*** Block opens ***

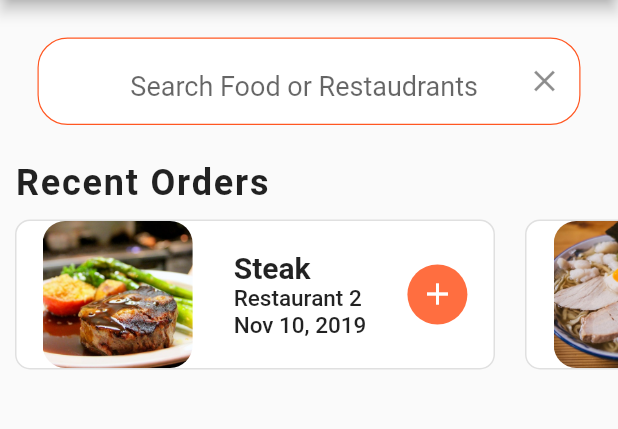
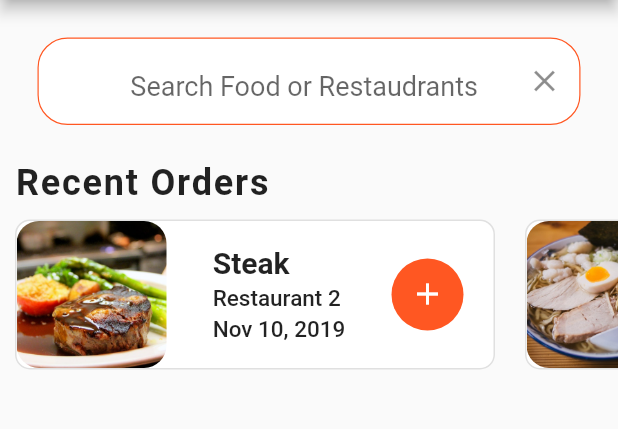
Before and after one commit to swaraj961/FoodDeliveryApp, a Flutter app: the screen it shows after launch, on a phone screen of 412 x 824 dp, the part 84-513 px from its top. Run offline on Flutter 3.47's test engine with Material 2 defaults, Android fonts, the phone set to English and light mode, and no system bars.

Commit message:
padding fix of Recent order

```diff
--- a/lib/widgets/recent_orders.dart
+++ b/lib/widgets/recent_orders.dart
@@ -15,7 +15,11 @@ class RecentOrders extends StatelessWidget {
           ),
         ),
         child: Row(
-          mainAxisAlignment: MainAxisAlignment.spaceEvenly,
+          //main
+          mainAxisAlignment: MainAxisAlignment.spaceBetween,
+          children: <Widget>[
+            Row(
+              mainAxisAlignment: MainAxisAlignment.spaceBetween,
               children: <Widget>[
                 ClipRRect(
                   //rounded image corners
@@ -27,8 +31,10 @@ class RecentOrders extends StatelessWidget {
                     fit: BoxFit.cover,
                   ),
                 ),
+              ],
+            ),
             Container(
-              //wrapped with it not padding due to button and lot letting it to touch the button
+              //wrapped with it not padding due to button and lot letting  text to touch the button
               margin: EdgeInsets.all(10),
               child: Column(
                 //for texts
@@ -43,10 +49,16 @@ class RecentOrders extends StatelessWidget {
                     ),
                     overflow: TextOverflow.ellipsis, //long nameinto dot dot
                   ),
+                  SizedBox(
+                    height: 3,
+                  ),
                   Text(
                     order.restaurant.name,
                     style: TextStyle(fontWeight: FontWeight.w500, fontSize: 15),
                     overflow: TextOverflow.ellipsis,
+                  ),
+                  SizedBox(
+                    height: 3,
                   ),
                   Text(
                     order.date,
@@ -56,15 +68,20 @@ class RecentOrders extends StatelessWidget {
                 ],
               ),
             ),
-            CircleAvatar(
+            Container(
+              width: 48,
+              margin: EdgeInsets.only(right: 20),
+              decoration: BoxDecoration(
+                color: Theme.of(context).primaryColor,
+                borderRadius: BorderRadius.circular(30),
+              ),
               child: IconButton(
                   icon: Icon(
                     Icons.add,
                     color: Colors.white,
                   ),
                   onPressed: null),
-              backgroundColor: Colors.deepOrangeAccent,
-            ), // to take entire 100*100
+            ),
           ],
         ),
       );
```
Lines whose indentation alone changed are shown as unchanged.
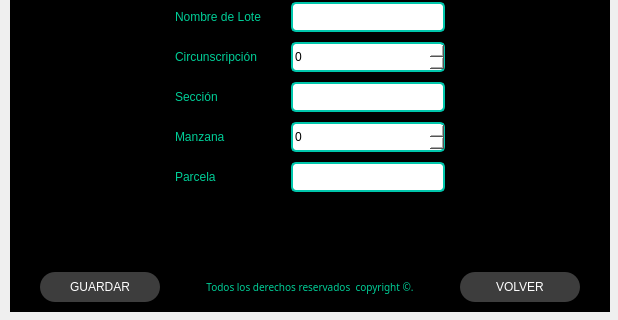
Before: the Qt Designer form Front/Modificar Lote Ventana.ui in MartinFernandezSantia/AplicacionPyThonPyQT6, drawn with Qt 5; both pictures show x 0 to 618 and y 148 to 468 of the 618 by 468 pixel window.
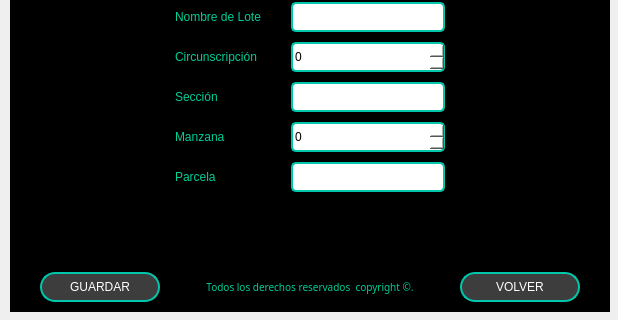
After: the same form once the commit is applied. Icons and pictures are not drawn.

Commit message: Se agrego color de borde a los botones guardar y volver

Diff of the .ui file:
```diff
--- a/Front/Modificar Lote Ventana.ui
+++ b/Front/Modificar Lote Ventana.ui
@@ -76,6 +76,7 @@
     border-radius: 15px;
     color: rgb(255, 255, 255);
     font: 77 10pt &quot;Arial Black&quot;;
+	border: 2px solid #00c6ab;
 }
 
 QPushButton:hover {
```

*** Block closes ***

> **Exercise aim**:
Looking at the data above, show all lines where the word "wrapped" occurs.

> **Task response**:
-              //wrapped with it not padding due to button and lot letting it to touch the button
+              //wrapped with it not padding due to button and lot letting  text to touch the button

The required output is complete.